**EXERCISE DETAILS:**
Copy out, from the data, each line containing the string "xlsx".

[Recorded data]
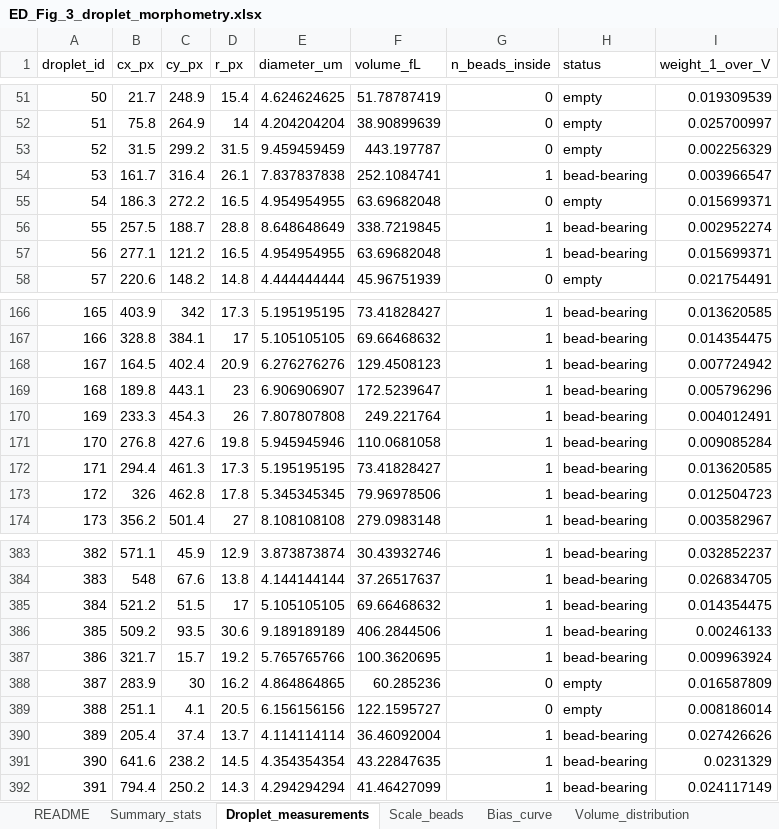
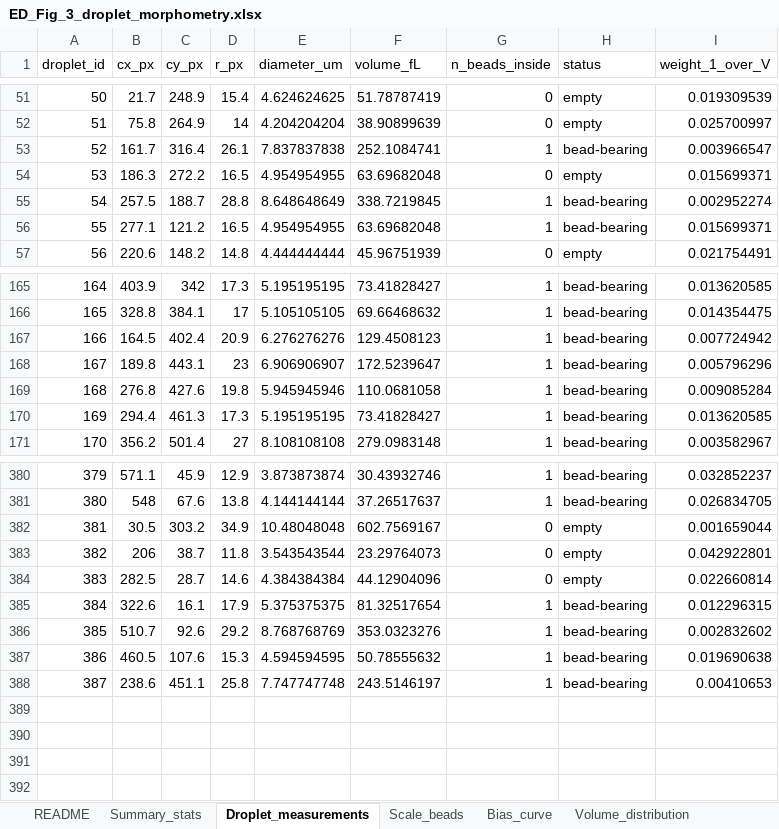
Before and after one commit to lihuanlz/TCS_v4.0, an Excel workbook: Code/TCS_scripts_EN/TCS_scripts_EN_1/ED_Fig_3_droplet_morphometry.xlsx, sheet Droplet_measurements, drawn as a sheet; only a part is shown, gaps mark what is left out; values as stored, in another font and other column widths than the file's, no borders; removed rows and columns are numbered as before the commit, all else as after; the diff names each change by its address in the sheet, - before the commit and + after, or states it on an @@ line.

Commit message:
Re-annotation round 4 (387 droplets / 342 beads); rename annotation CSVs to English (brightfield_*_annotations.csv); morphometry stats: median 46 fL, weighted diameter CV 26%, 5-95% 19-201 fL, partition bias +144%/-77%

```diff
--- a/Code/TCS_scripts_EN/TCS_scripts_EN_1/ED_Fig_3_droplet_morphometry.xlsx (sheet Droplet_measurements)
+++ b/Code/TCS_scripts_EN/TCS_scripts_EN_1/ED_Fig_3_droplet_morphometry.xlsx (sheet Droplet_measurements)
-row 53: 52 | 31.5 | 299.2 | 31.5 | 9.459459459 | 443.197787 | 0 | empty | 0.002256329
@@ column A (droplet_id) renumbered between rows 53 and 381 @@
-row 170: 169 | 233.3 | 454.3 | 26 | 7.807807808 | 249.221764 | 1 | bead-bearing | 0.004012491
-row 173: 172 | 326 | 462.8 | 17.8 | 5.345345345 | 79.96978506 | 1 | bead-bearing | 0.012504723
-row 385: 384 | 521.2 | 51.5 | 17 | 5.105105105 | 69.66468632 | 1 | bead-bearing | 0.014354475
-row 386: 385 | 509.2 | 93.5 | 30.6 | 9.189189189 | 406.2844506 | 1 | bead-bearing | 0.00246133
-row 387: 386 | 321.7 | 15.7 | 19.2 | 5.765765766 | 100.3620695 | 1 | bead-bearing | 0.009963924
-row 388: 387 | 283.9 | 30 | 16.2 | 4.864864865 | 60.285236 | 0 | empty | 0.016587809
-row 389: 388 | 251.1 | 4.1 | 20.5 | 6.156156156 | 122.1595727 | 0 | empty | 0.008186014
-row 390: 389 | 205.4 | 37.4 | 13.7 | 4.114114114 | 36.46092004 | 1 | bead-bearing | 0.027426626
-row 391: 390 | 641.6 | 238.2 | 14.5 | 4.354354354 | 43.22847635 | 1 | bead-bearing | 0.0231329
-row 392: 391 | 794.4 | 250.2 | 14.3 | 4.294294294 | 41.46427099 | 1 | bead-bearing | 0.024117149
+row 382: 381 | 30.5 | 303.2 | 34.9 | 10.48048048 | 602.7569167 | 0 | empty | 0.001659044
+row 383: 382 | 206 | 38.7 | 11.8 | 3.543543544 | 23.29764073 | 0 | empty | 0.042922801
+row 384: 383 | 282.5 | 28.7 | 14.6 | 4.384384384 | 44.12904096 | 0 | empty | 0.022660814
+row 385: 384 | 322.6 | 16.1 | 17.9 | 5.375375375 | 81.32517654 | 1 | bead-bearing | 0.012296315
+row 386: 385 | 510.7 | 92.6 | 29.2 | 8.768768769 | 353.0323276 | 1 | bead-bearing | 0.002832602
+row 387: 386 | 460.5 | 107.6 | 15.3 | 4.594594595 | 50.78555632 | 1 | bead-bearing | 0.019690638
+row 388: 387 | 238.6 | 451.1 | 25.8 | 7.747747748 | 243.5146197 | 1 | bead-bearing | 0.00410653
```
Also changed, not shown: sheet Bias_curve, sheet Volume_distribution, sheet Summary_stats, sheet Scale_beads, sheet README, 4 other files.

==

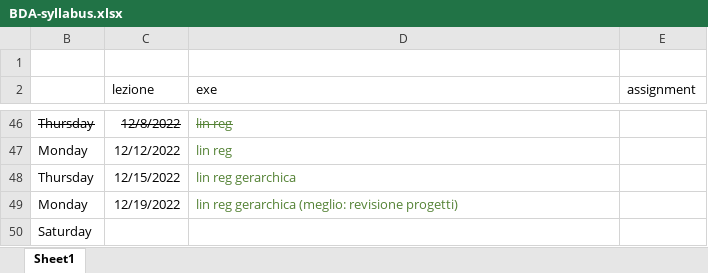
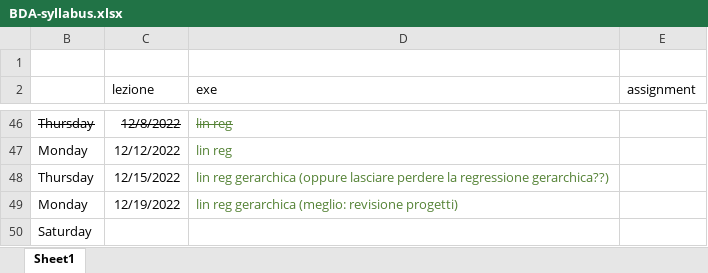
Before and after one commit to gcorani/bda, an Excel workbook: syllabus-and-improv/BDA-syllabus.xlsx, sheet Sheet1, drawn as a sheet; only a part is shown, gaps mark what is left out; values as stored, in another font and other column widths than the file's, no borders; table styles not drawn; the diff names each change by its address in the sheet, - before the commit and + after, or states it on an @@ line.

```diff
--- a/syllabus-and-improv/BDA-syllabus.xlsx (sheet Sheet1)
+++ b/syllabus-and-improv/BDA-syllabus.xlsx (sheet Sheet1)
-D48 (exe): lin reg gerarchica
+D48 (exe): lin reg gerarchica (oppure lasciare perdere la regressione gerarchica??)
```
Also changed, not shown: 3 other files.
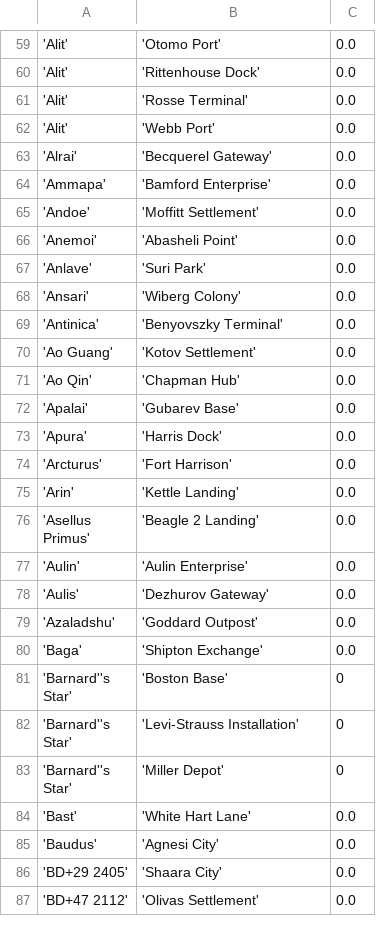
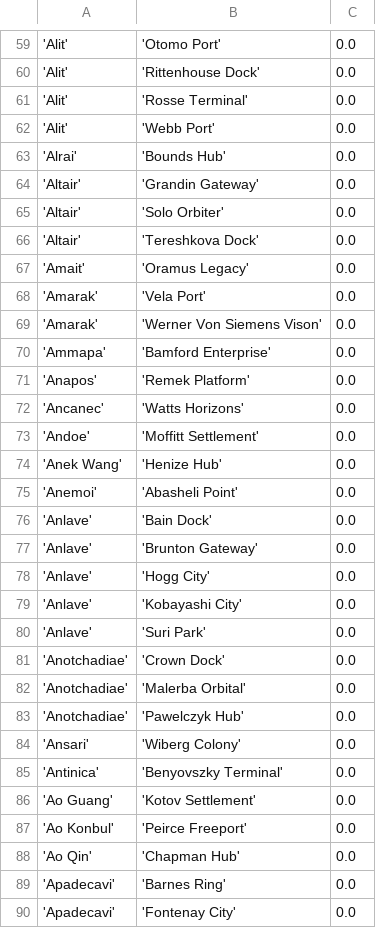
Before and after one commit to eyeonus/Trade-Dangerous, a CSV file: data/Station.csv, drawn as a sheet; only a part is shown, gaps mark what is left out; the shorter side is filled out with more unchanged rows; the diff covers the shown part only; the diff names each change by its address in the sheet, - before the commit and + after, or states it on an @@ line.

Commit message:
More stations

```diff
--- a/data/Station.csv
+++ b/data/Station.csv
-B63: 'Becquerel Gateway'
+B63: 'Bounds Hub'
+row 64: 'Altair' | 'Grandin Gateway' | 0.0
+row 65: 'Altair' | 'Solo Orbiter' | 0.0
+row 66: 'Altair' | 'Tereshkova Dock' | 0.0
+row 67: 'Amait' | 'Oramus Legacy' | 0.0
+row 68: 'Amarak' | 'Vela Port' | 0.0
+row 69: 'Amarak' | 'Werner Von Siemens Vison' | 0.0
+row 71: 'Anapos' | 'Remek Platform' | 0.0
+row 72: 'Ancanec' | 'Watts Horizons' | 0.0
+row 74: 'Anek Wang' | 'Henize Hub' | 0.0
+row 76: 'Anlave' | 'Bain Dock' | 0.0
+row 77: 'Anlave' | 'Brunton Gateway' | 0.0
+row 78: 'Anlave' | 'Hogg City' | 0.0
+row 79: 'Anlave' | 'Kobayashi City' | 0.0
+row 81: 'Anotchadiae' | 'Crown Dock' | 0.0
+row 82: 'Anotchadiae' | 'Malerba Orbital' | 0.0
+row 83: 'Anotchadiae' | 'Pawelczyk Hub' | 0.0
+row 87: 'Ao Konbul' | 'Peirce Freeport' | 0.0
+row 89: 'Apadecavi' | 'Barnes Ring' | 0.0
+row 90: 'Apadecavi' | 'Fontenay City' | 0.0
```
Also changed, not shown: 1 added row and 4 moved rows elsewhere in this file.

* * *

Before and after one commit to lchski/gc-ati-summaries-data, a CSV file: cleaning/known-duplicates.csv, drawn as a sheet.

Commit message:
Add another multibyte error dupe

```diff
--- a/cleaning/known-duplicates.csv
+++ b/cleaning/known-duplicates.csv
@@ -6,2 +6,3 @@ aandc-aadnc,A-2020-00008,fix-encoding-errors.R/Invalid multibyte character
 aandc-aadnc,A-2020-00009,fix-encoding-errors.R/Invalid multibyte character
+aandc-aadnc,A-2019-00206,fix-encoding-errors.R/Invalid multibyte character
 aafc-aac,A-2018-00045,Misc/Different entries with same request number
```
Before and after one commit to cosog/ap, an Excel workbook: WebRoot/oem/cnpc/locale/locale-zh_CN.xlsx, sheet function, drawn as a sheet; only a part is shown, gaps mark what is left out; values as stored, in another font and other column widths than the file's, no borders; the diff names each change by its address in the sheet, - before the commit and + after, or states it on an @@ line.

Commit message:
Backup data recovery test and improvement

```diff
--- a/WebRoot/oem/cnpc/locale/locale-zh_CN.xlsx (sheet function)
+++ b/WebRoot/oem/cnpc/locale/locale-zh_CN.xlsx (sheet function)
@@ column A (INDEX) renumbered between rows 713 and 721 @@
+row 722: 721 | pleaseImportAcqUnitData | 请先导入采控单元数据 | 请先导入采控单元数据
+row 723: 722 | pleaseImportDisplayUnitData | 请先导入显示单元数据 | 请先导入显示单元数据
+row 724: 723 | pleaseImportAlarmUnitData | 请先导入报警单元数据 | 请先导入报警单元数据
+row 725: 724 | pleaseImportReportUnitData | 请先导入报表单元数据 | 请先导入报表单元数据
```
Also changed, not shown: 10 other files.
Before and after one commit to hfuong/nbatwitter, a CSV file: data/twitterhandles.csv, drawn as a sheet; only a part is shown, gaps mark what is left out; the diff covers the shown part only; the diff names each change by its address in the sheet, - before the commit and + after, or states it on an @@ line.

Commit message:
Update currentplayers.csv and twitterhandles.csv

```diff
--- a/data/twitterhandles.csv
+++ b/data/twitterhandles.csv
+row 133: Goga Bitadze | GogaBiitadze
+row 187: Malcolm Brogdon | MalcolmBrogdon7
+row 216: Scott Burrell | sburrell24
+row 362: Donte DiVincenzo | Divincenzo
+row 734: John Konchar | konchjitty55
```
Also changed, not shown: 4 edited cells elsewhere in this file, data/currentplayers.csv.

**ANSWER FOR THE TASK:**
Before and after one commit to lihuanlz/TCS_v4.0, an Excel workbook: Code/TCS_scripts_EN/TCS_scripts_EN_1/ED_Fig_3_droplet_morphometry.xlsx, sheet Droplet_measurements, drawn as a sheet; only a part is shown, gaps mark what is left out; values as stored, in another font and other column widths than the file's, no borders; removed rows and columns are numbered as before the commit, all else as after; the diff names each change by its address in the sheet, - before the commit and + after, or states it on an @@ line.
--- a/Code/TCS_scripts_EN/TCS_scripts_EN_1/ED_Fig_3_droplet_morphometry.xlsx (sheet Droplet_measurements)
+++ b/Code/TCS_scripts_EN/TCS_scripts_EN_1/ED_Fig_3_droplet_morphometry.xlsx (sheet Droplet_measurements)
Before and after one commit to gcorani/bda, an Excel workbook: syllabus-and-improv/BDA-syllabus.xlsx, sheet Sheet1, drawn as a sheet; only a part is shown, gaps mark what is left out; values as stored, in another font and other column widths than the file's, no borders; table styles not drawn; the diff names each change by its address in the sheet, - before the commit and + after, or states it on an @@ line.
--- a/syllabus-and-improv/BDA-syllabus.xlsx (sheet Sheet1)
+++ b/syllabus-and-improv/BDA-syllabus.xlsx (sheet Sheet1)
Before and after one commit to cosog/ap, an Excel workbook: WebRoot/oem/cnpc/locale/locale-zh_CN.xlsx, sheet function, drawn as a sheet; only a part is shown, gaps mark what is left out; values as stored, in another font and other column widths than the file's, no borders; the diff names each change by its address in the sheet, - before the commit and + after, or states it on an @@ line.
--- a/WebRoot/oem/cnpc/locale/locale-zh_CN.xlsx (sheet function)
+++ b/WebRoot/oem/cnpc/locale/locale-zh_CN.xlsx (sheet function)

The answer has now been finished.